And sugar has many guises, among them agave syrup, brown sugar, cane sugar, corn syrup, evaporated cane juice, fructose, fruit juice concentrate, glucose, high-fructose corn syrup, honey, malt syrup, maple syrup, molasses, raw sugar, sucrose, syrup and more. Although some of these may be less processed than others and offer a modicum of antioxidants and minerals, they all count as added sweeteners.
On top of that, more and more research reveals that sugar is addictive, not just in the loose, vernacular sense, but in the same way drugs are addictive. Several animal studies show that sugar stimulates the brain and causes dependence and withdrawal the same way addictive drugs do.
A new study from Duke University published in the journal Neuron showed that mice who had formed a sugar habit had marked changes in the part of their brain that controls compulsive behavior such as drug addictions. A study published in PLOS One in 2007 demonstrated that cocaine-addicted rats preferred intensely sweetened water to the drug when given the option, and another published in 2015 showed that processed foods, including those that have a high glycemic load (quickly release sugar into your bloodstream), are linked with addictive-like eating behaviors.
This doesn't mean you have to shun sugar altogether or that bringing cupcakes to school for your child's birthday is akin to giving cocaine to a bunch of kids. But it does reveal the depth of the struggle many people have with sugar and offers insight into how to manage it.
It may be helpful to think of sugar as we do alcohol: Most people can enjoy it in moderation without harm, but it could be a danger when overdone or to those with addictive tendencies. With that in mind, here are several strategies for getting the upper hand on the sweet stuff:
• Be a teetotaler (almost):
Like alcohol, which is addictive but can be consumed healthfully in moderation, sugar doesn't have to be an all-or-nothing proposition. But because it is easy to go overboard, keep careful tabs on how much you are getting and aim for no more than 10 teaspoons (40 grams) a day. Stick to minimally processed whole foods. Cooking more at home will make it much easier to keep track. When buying packaged foods, read the label carefully to account for all forms of added sugar.
• Use sugar strategically:
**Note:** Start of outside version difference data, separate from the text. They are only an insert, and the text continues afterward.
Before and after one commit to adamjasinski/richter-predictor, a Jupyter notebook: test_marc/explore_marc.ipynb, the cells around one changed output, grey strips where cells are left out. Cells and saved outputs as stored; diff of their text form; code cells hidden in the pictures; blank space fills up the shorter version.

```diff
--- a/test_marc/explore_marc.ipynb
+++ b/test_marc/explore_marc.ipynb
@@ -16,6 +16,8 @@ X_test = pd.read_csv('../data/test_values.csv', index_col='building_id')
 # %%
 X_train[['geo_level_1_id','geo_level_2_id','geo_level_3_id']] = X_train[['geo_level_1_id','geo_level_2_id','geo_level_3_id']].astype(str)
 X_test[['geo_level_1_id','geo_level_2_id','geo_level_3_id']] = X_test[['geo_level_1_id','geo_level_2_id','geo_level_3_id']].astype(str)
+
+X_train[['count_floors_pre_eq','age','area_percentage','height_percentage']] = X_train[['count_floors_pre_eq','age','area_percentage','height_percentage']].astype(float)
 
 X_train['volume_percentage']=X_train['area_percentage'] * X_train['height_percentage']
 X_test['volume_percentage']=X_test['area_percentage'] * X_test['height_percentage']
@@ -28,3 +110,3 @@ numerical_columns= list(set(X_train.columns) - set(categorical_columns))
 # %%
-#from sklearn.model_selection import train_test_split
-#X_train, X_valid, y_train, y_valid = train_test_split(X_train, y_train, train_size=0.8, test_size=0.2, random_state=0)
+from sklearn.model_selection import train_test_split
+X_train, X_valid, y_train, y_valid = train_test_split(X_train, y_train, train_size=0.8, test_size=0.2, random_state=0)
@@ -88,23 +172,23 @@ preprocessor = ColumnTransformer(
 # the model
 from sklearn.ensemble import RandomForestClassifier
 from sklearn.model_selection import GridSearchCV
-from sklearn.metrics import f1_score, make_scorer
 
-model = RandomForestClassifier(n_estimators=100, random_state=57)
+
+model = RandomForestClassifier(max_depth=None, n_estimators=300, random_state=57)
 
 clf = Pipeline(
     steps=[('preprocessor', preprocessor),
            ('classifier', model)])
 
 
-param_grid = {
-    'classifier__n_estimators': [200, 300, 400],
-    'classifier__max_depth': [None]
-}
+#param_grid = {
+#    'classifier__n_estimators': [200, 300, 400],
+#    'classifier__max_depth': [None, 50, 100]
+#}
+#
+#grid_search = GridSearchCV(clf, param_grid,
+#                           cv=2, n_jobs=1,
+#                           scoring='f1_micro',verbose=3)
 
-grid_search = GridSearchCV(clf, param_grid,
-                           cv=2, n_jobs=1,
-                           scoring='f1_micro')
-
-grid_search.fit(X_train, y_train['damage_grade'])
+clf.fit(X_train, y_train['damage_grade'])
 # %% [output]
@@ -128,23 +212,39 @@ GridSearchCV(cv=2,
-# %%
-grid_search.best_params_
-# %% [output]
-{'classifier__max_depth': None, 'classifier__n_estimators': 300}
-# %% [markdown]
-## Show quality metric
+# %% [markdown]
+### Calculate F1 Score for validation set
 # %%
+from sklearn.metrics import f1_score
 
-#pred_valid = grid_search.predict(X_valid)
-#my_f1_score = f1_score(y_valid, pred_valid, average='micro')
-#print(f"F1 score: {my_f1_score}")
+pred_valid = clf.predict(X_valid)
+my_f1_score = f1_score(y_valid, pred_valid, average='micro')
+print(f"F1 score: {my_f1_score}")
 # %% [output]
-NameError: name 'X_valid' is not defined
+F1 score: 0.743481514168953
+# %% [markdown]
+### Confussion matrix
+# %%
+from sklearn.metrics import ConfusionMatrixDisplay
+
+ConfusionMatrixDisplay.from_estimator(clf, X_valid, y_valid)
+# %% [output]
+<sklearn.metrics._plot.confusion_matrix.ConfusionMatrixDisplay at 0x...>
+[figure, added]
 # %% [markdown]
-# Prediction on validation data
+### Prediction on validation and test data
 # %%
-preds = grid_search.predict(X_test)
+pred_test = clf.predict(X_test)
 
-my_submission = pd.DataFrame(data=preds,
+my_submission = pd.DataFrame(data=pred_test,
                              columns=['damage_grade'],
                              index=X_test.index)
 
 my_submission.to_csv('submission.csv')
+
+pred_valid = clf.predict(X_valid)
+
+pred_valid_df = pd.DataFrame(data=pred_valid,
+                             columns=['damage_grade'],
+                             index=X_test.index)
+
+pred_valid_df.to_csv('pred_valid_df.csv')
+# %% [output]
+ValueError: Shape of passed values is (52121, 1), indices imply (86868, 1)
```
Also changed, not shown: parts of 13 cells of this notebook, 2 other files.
Use your 10-teaspoon sugar budget to make healthy foods tastier and more appealing, such as adding maple syrup to your oatmeal, or honey to plain yogurt or tart fruits. Buy plain, unsweetened foods and add sweetener in minimum amounts yourself so you are in control of it. Chances are you will add a lot less than the manufacturer. You can blow your daily sugar allowance on one 12-ounce soda, sweet tea, lemonade or energy drink, so skip those in favor of water, enhanced with a splash of fruit juice if you want more flavor. Happily, taking this approach also ensures you will have room for a cookie or scoop of ice cream now and then so you won't feel deprived.
• Satisfy your sweet tooth healthfully:
If you have a hankering for something sweet, don't head straight for the jelly beans. Go for fresh or dried fruit instead. Try slicing apples or pears and sprinkling them with cinnamon to enhance their sweetness, or drizzle a bit of honey over some fresh berries. You might be surprised to find how well fruit, lightly sweetened or not, hits the spot.
• Reward yourself:
Behavioral techniques that help with other addictions, such as smoking, might also help you cut back on sugar. Create a reward system that incentivises eating less of it. One idea is putting the money you save from buying pastries or fizzy drink into a jar and treating yourself to something special at the end of the week, such as a couple of new songs on iTunes or a new lip gloss.
• Get extra help if needed:
If you are using sugar and/or other food to self-medicate and it has become a destructive force in your life, seek the help of a mental health professional, just as you would with any other type of addiction.